I was struck by one part of the article:  “One reason many colleges are skittish about granting credits for prior learning is because to do so is to acknowledge that the academy doesn’t have a lock on college-level learning. Some faculty members also view the process warily, arguing that it can be an academically suspect money grab and a weak substitute for college.”  People who take their stand on the notion that only colleges provide college-level learning are going to find the future a very tough place to live.  Uninformed arrogance is an all-too-common weakness of the “academy.”

I do think nationally recognized standards for awarding prior learning credit would be helpful.  I’m aware of institutions that essentially give away far too much credit, with far too little documentation.  Common standards would not only increase the credibility of prior learning assessment, but it would help institutions feel more comfortable transferring such credit, as assessed elsewhere.  I hope CAEL’s effort will contribute to reliable standards.

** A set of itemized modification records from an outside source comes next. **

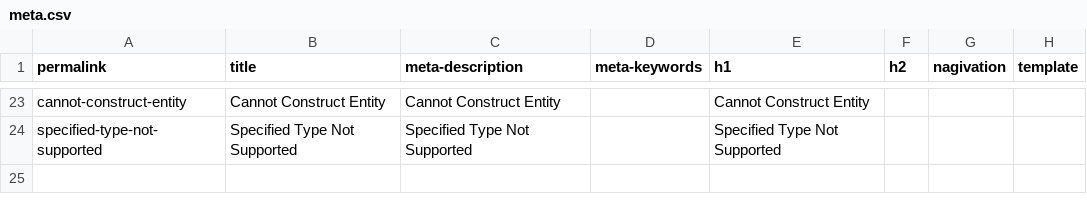
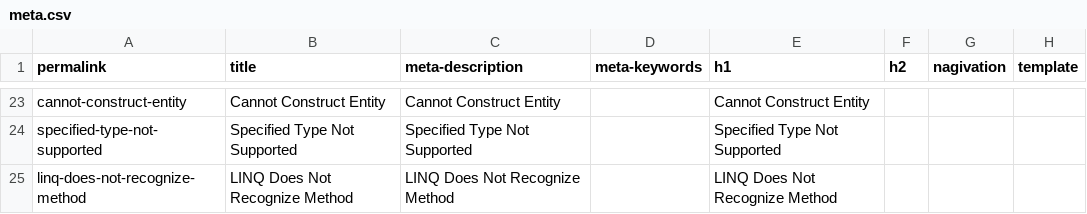
Before and after one commit to zzzprojects/EntityFramework-FAQ, a CSV file: docs/_data/meta.csv, drawn as a sheet; only a part is shown, gaps mark what is left out.

Commit message:
Added LINQ Does Not Recognize Method article

```diff
--- a/docs/_data/meta.csv
+++ b/docs/_data/meta.csv
@@ -24 +24,2 @@ cannot-construct-entity,Cannot Construct Entity,Cannot Construct Entity,,Cannot
 specified-type-not-supported,Specified Type Not Supported,Specified Type Not Supported,,Specified Type Not Supported,,,
+linq-does-not-recognize-method,LINQ Does Not Recognize Method,LINQ Does Not Recognize Method,,LINQ Does Not Recognize Method,,,
```
Also changed, not shown: 5 other files.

Institutions or campuses can refuse to award prior learning credit, but if they do so, they will seriously harm their competitive position.  I congratulate CAEL and the Pennsylvania system on their partnership.

Monday, August 20, 2012

Epic 2020 and a Radical View on Change in Higher Education

At the risk of appearing to be an alarmist, I want to project an even more challenging future than I suggested in my last post.  To that end, I strongly encourage you to watch a new online video, Epic 2020, at  It was developed by a friend of mine, Bill Sams, and regardless of how you react to the message, keep in mind that it is attracting a lot of attention.  You might also read a commentary by Sams, in eCampus News, at 

Epic 2020 projects radical change in higher education, building from the effects of the so-called “student loan bubble,” unsustainable business practices at colleges and universities, and the potential power of Massive Open Online Courses (MOOCs).  However, in my opinion, Bill’s most intriguing and provocative points relate to the emergence of alternative certifications and the argument that high quality content can/should be free to the learner.  He suggests a financial model that completes the picture many of us have wrestled over, in which revenue streams tie to a number of sources, but the cost to students for content falls to zero.

Views of the video have exceeded 20,000, as I write, and it has attracted the attention of a number of bloggers.  In my opinion, it can give you a quick perspective on how the most innovative individuals are imagining the future.

Bill would tell you that the point of the video and commentary is to provoke discussion.  Epic 2020 connects dots that already exist, and then paints a picture of a possible future.  One thing almost no institutions are doing, so far as I can tell, is systematically studying and thinking about these issues, and that is part of what makes them so vulnerable to alternative ideas.

To link all this back to branch campuses, specifically, I came across a blog post at  This particular post triggered several negative reactions in me, but I wanted to share it, because of the way it links MOOCs to the role/future of branch campuses.

Note that the post is principally about international branches of U.S. institutions.  (If you Google “branch campuses” you’ll find the term frequently used as if “branch” and “international” were synonyms.  I find that irritating.)  Nevertheless, I certainly agree that MOOCs and other online options pose a competitive challenge to branch campuses, which were themselves created to expand access and opportunity.

The place where I differ from some futurists, at least for now, relates to the future of brick and mortar institutions, including branches.  Most agree that flagships and elite, well-endowed privates will be fine.  Likewise, most predict that we will see a nearly stunning number of closures and mergers.  Still, there are powerful cultural effects operating around higher education, and the role of governments and accreditors seems unclear to me.

Regardless, it is time to take emerging ideas seriously.  As I’ve said before, that proverbial train is leaving the station.  It will soon be too late to get on board.